Ephedrine, pseudoephedrine and meth received a lot of discussion during session, especially when House Speaker Brian Bosma (R-Indianapolis) came out in November and said that something needed to be done about the state’s meth problem. The Chamber supported HB 1157/SB 161, which included putting individuals with drug-related felonies on the National Precursor Log Exchange (NPLEx) and thus would trigger a stop-sale alert; both bills passed. The Chamber has historically been opposed to making ephedrine products prescription only because of the inconvenience to consumers that need these products and the impacts on businesses that supply them; HB 1390 in its original form would have done that.
During the last week of session, the Chamber provided a written letter to the General Assembly on the conference committee report for SB 80 that was voted on in the House. The letter stated that the conference committee language prohibited consumers from
accessing multi-ingredient, time-released allergy products, such as Claritan-D, Allegra-D, Zyrtec-D and Mucinex-D – the most effective products for consumers suffering from allergies. The multi-use products are less likely to be used in meth than the single-ingredient products referenced in the conference committee report. The letter also suggested how to fix the problem.
Representative Ben Smaltz (R-Auburn) was the House sponsor and although he did not make the changes necessary to fix the conference committee report of SB 80, he did agree that the House-passed third reading version of SB 80 should be concurred upon in the Senate.That essentially amounted to the same thing as the fix and addressed the concerns the Chamber had.
The Indiana Chamber joined CVS, the Consumer Healthcare Products Association, the Indiana Pharmacists Alliance, the Indiana Retail Council, Bayer and Johnson & Johnson in penning a letter to encourage the Senate to concur on the House-passed version of SB 80 because it allowed legitimate cold and allergy sufferers the medicine they need while dramatically reducing sales of pseudephedrine to meth cooks and those they hire to purchase the drugs. Senate Bill 80 allows individuals who have a relationship with a pharmacist to purchase ephedrine and pseudoephedrine products.

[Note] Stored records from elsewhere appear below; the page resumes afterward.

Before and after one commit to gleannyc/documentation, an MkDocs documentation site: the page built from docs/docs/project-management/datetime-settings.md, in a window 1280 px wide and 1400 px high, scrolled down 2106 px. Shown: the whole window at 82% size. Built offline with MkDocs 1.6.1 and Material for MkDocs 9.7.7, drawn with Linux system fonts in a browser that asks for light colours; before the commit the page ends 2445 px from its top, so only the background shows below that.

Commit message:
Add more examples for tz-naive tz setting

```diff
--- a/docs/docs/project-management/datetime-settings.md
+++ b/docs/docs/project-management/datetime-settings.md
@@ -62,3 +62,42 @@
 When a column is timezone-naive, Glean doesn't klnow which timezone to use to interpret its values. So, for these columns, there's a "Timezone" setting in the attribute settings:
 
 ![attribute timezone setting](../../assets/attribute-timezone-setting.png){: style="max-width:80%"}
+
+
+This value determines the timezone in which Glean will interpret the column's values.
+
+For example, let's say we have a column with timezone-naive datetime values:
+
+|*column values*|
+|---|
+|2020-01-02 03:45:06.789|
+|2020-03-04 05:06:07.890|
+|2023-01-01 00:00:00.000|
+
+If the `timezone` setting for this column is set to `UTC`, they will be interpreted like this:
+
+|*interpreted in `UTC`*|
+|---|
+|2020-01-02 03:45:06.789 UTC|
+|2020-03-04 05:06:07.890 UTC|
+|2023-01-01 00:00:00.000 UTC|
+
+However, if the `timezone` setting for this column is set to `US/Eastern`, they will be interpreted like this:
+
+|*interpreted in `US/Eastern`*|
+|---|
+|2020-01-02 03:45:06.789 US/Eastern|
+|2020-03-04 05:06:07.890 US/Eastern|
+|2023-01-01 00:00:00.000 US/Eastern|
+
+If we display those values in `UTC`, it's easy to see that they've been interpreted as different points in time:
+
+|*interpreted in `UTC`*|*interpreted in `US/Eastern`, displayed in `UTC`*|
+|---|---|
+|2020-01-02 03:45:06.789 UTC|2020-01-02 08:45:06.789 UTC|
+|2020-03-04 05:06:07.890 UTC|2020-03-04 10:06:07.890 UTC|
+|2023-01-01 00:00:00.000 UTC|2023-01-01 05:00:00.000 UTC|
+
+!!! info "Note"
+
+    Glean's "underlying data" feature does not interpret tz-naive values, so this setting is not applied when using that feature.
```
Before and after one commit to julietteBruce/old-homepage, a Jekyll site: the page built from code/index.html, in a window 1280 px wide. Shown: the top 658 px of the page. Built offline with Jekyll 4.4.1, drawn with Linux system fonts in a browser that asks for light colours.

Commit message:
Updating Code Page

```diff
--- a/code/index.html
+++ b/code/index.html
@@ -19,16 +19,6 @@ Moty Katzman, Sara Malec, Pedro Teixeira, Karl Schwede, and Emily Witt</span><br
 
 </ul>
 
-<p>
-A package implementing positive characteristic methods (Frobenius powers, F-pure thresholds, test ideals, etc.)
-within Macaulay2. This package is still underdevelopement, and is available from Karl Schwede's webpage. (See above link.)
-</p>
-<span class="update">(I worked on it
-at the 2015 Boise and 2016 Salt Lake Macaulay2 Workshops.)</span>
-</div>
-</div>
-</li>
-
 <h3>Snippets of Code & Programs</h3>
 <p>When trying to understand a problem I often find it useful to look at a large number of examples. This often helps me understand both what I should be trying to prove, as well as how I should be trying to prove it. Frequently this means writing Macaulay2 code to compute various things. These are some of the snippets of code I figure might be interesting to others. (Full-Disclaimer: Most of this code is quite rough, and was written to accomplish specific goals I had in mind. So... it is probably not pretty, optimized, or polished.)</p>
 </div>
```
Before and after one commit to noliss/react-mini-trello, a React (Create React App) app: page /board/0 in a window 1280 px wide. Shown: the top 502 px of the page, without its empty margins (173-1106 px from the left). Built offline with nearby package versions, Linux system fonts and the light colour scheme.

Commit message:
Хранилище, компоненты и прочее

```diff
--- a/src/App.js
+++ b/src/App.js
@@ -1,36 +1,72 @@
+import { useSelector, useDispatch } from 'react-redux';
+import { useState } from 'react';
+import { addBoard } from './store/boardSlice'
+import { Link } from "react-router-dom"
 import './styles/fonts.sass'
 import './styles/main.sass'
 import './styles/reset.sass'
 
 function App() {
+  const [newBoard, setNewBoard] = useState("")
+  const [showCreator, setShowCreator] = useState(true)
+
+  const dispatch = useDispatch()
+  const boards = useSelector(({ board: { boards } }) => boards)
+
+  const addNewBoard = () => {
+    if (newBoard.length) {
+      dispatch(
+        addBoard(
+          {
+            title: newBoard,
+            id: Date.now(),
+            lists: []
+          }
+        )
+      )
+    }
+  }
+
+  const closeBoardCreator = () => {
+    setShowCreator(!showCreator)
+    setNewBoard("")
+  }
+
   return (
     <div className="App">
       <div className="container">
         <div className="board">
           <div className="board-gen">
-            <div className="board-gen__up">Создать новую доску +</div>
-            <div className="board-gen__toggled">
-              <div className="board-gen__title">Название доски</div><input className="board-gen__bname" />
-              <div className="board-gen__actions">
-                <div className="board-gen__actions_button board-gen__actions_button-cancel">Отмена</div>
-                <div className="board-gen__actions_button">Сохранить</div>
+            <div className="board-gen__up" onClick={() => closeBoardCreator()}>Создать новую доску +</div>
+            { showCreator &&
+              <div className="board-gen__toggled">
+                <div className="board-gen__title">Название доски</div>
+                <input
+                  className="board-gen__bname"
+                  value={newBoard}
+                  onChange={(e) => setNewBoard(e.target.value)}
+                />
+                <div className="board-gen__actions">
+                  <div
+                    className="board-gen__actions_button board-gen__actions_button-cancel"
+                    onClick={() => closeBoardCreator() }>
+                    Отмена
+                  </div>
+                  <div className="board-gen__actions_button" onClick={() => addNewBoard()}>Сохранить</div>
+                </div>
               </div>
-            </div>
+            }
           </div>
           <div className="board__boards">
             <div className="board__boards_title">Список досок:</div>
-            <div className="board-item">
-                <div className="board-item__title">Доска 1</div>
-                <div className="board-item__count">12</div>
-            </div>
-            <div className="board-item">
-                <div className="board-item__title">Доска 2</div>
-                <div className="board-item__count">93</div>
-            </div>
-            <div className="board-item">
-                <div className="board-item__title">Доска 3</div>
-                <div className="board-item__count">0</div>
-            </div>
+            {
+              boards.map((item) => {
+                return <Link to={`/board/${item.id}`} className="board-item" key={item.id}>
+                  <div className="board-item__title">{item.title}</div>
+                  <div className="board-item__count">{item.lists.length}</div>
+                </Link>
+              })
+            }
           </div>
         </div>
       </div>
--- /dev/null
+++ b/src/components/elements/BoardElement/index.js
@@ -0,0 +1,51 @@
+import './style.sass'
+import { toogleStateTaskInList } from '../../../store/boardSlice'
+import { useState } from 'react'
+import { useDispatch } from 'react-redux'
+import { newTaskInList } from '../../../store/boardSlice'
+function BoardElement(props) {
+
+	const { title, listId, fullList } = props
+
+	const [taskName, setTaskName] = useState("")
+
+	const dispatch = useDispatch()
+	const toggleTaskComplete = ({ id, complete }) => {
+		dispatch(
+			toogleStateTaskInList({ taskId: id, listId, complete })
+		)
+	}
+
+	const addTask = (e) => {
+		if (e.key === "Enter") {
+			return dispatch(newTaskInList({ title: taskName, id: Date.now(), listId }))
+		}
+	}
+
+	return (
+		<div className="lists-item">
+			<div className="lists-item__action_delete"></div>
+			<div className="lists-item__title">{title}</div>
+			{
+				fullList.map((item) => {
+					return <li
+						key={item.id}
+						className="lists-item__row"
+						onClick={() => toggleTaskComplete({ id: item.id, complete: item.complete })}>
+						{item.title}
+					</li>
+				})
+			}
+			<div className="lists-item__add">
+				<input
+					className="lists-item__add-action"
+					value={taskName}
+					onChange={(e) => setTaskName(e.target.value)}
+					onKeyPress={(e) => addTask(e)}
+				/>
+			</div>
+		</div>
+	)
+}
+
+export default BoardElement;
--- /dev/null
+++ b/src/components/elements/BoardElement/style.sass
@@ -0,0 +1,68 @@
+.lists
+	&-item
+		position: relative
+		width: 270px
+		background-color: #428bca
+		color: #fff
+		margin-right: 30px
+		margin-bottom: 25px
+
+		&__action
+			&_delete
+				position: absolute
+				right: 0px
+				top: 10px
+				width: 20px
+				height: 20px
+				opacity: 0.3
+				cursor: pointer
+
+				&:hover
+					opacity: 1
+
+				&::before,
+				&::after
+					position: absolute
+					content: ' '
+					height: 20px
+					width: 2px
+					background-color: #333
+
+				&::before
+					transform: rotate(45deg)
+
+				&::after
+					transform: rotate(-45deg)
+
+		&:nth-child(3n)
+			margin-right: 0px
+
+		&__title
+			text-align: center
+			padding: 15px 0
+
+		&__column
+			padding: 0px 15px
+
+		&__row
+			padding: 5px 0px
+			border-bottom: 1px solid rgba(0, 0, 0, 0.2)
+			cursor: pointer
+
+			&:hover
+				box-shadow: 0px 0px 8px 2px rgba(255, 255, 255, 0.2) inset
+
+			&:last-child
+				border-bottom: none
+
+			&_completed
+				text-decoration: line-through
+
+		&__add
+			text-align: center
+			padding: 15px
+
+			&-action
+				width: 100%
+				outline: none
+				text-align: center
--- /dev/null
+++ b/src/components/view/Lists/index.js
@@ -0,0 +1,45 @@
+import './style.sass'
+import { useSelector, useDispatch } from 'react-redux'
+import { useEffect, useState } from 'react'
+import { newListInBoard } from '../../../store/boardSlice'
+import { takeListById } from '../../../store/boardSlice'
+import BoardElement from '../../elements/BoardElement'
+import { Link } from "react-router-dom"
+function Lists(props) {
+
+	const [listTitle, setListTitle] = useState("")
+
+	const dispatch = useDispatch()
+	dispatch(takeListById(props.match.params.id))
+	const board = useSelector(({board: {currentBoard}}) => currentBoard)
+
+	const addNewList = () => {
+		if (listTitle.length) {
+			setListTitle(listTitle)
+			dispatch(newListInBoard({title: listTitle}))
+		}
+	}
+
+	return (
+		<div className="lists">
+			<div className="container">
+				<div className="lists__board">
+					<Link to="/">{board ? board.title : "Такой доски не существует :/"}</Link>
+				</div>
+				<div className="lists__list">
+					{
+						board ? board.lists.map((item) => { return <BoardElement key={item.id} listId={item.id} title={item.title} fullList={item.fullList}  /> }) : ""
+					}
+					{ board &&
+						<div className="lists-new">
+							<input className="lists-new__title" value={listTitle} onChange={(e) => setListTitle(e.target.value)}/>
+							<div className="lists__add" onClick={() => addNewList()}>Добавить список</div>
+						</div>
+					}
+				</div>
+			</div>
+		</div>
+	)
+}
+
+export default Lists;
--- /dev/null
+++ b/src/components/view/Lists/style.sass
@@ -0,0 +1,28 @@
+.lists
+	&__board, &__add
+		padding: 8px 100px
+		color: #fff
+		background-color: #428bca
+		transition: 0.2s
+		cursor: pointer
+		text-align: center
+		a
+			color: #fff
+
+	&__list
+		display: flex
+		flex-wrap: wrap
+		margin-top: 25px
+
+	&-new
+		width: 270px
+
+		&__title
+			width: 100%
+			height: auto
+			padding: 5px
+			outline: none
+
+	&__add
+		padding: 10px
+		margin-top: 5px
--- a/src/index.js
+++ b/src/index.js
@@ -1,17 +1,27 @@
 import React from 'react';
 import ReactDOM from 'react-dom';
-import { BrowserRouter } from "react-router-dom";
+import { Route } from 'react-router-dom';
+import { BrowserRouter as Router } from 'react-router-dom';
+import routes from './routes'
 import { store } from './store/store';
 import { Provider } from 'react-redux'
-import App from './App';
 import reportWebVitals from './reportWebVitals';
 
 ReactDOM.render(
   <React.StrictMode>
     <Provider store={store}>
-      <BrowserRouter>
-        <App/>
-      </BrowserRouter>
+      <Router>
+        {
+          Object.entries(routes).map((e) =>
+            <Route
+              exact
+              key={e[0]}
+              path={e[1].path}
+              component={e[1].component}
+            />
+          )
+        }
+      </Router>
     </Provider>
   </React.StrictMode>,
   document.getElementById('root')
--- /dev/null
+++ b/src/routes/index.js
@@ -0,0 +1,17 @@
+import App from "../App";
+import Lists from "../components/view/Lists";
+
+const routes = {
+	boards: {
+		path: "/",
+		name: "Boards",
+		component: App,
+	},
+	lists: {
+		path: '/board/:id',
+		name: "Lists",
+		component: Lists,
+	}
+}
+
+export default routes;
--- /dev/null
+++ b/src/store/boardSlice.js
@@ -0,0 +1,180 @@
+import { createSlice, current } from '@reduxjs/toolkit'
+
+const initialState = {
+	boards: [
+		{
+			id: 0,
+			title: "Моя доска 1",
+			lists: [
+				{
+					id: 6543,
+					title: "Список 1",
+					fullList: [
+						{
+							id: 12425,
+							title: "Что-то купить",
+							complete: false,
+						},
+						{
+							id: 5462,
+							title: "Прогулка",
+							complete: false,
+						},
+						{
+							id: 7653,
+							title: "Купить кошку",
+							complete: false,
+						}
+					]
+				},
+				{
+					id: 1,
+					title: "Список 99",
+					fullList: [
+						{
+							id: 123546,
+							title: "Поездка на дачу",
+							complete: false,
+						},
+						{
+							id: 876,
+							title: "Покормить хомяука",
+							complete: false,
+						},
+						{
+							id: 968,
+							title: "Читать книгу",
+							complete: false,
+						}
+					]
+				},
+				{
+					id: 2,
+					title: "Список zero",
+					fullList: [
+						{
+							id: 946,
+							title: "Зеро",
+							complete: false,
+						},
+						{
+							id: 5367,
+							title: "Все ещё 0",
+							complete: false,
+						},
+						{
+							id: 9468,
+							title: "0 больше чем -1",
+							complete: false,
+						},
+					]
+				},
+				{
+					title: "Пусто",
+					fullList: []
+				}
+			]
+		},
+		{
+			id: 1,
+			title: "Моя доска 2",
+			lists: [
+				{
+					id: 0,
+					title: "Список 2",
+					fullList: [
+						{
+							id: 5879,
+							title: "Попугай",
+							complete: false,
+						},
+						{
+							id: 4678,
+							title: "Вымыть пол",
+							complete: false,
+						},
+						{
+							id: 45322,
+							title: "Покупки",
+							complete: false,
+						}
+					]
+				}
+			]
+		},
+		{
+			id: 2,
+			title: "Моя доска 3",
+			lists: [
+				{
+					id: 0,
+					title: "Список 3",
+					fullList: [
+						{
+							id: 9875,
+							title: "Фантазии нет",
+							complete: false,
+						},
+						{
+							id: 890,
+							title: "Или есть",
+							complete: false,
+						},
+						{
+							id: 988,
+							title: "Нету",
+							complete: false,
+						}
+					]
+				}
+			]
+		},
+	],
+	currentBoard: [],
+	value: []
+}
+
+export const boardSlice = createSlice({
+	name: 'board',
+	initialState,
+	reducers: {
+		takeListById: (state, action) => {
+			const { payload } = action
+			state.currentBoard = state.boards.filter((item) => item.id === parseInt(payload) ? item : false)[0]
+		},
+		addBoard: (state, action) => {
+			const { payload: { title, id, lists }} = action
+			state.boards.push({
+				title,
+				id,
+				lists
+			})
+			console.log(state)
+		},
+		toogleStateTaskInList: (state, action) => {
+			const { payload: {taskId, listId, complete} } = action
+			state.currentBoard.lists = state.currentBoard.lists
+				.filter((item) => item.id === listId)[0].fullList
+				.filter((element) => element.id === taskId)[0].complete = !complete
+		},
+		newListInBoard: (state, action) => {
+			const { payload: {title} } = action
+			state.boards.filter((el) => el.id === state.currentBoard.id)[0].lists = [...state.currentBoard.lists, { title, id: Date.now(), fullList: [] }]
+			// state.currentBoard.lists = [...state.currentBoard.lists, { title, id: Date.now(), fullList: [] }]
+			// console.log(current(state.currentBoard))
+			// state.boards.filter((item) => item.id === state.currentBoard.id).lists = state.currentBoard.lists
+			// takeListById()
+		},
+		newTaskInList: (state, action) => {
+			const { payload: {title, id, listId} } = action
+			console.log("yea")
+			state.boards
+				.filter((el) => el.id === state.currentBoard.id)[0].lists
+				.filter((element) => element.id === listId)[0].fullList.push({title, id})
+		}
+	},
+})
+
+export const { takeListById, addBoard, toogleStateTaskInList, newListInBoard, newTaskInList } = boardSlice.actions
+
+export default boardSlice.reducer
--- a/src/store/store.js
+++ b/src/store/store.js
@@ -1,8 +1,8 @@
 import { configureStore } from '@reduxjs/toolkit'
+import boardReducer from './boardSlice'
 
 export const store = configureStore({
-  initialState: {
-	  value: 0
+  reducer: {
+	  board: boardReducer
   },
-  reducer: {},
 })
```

It also allows the pharmacist to sell lesser amounts of ephedrine and pseudoephedrine products if there is no relationship. The House version was what ultimately became law.